FRESNO, Calif. – Seven defendants have been indicted on federal criminal charges for their alleged role in a central California firearms trafficking ring suspected of smuggling several hundred guns to Mexico over a three-year period.
The 16-count indictment, handed down earlier this month and unsealed Wednesday, charges the seven individuals with various federal firearms offenses. Those named in the indictment include: Ernesto Salgado-Guzman, 44; Demetrio Sebastian Cortez-Ordaz, 44; Zeferina Salgado de Cortez, 40; Demtrio Cortez-Ordaz, 33; Modesto Santiago-Sanchez, 72; Victorino Epifanio Bazante Pacheco, 75; and Florencio Solanes-Morales, 69, all of Madera, Calif. Zeferina Salgado Guzman de Cortez and Florencio Morales-Solano were taken into custody late Tuesday on federal arrest warrants. The remaining defendants are being sought by federal agents.
In a related action, Gregorio Salgado-Lopez, 33, of Madera, Calif., was arrested on an international provisional arrest warrant requested by Mexican authorities, who are seeking his extradition to face gun smuggling charges in Mexico.
This case is the product of a far-reaching, two-year probe involving U.S. Immigration and Customs Enforcement's (ICE) Homeland Security Investigations (HSI), the Bureau of Alcohol, Tobacco, Firearms and Explosives (ATF) and various Mexican law enforcement agencies. The investigation began in 2009 based on information provided by Mexican authorities shortly after Salgado-Lopez's arrest in Mexico.
According to the indictment, the defendants conspired to buy and sell firearms without a license and presented false information during firearms transactions. The indictment charges that between 2006 and June 22, 2009, the defendants purchased more than 400 .22-caliber rifles from a Madera gun shop to be resold in Mexico.
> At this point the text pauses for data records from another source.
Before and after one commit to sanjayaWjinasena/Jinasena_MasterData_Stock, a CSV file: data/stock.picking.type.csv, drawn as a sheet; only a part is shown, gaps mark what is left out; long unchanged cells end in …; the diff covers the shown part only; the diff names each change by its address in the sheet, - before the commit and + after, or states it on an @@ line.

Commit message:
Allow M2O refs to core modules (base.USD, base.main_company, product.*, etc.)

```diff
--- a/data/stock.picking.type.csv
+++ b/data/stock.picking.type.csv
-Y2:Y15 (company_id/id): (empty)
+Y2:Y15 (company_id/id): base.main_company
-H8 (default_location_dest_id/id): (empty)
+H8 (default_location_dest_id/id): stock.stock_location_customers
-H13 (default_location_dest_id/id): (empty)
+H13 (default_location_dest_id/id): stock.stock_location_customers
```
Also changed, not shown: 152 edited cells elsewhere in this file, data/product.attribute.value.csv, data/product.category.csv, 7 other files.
The indictment also charges Demetrio Cortez-Ordaz with exporting firearms to Mexico in violation of the Arms Export Control Act. The indictment further alleges that more than 50 of the firearms were recovered in Mexico in March 2009 when authorities stopped a Oaxaca-bound bus carrying Salgado-Lopez and found the weapons in his possession.
"The transportation of American firearms to Mexico contributes to violence south of the U.S. border, which threatens the safety of people in both countries," said U.S. Attorney Benjamin B. Wagner. "We have worked closely with Mexican law enforcement authorities in the course of this investigation, which began with information provided by Mexican authorities following a seizure of illegal weapons in Mexico in 2009. The U.S. Attorney's Office thanks Mexican authorities for their assistance and close coordination in this case. We will continue to collaborate with our Mexican partners to stanch the illegal flow of guns from this country to Mexico."
"The danger to our communities is minimized when ATF works in concert with our law enforcement partners and we jointly leverage our areas of expertise," said Stephen C. Herkins, special agent in charge of ATF's San Francisco field division. "Today's arrests demonstrate the great results that can be achieved through our close cooperation with our Mexican counterparts."
"The federal regulations involving the sale and export of firearms are designed to ensure that guns and other weapons don't fall into the wrong hands and put people at risk," said Clark Settles, special agent in charge for ICE Homeland Security Investigations in northern California. "As this case makes clear, we are allied in our effort to target those who seek to profit by circumventing these laws without regard for the public's safety."
"The United States Marshals Service joined in this cooperative effort, bringing our fugitive apprehension capabilities to support the ATF, ICE and Mexican government authorities in locating and arresting defendants wanted both by U.S. Federal courts and by Mexican federal authorities on a variety of weapons related charges," said Albert Najera, U.S. Marshal for the Eastern District of California. "Task force officers from the Marshals Service have specific skills, abilities and local knowledge to assist our federal law enforcement partners in this important and unique investigation."
The defendants were expected to make their initial appearances before a U.S. Magistrate Judge in Fresno Wednesday.
If convicted, Ernesto Salgado-Guzman and Demetrio Sebastian Cortez-Ordaz face a maximum sentence of 20 years in prison and a $1 million fine. Demetrio Cortez-Ordaz faces a maximum sentence of 40 years in prison and a $2.5 million fine. Zeferina Salgado Guzman de Cortez faces a maximum sentence of 10 years in prison and a $500,000 fine. Modesto Santiago-Sanchez and Victorino Epifanio Bazante Pacheco face a maximum sentence of 10 years in prison and a $500,000 fine. The maximum sentence for Florencio Morales-Solano is 15 years in prison and a $750,000 fine.
The charges are only allegations and the defendants are presumed innocent until and unless proven guilty beyond a reasonable doubt.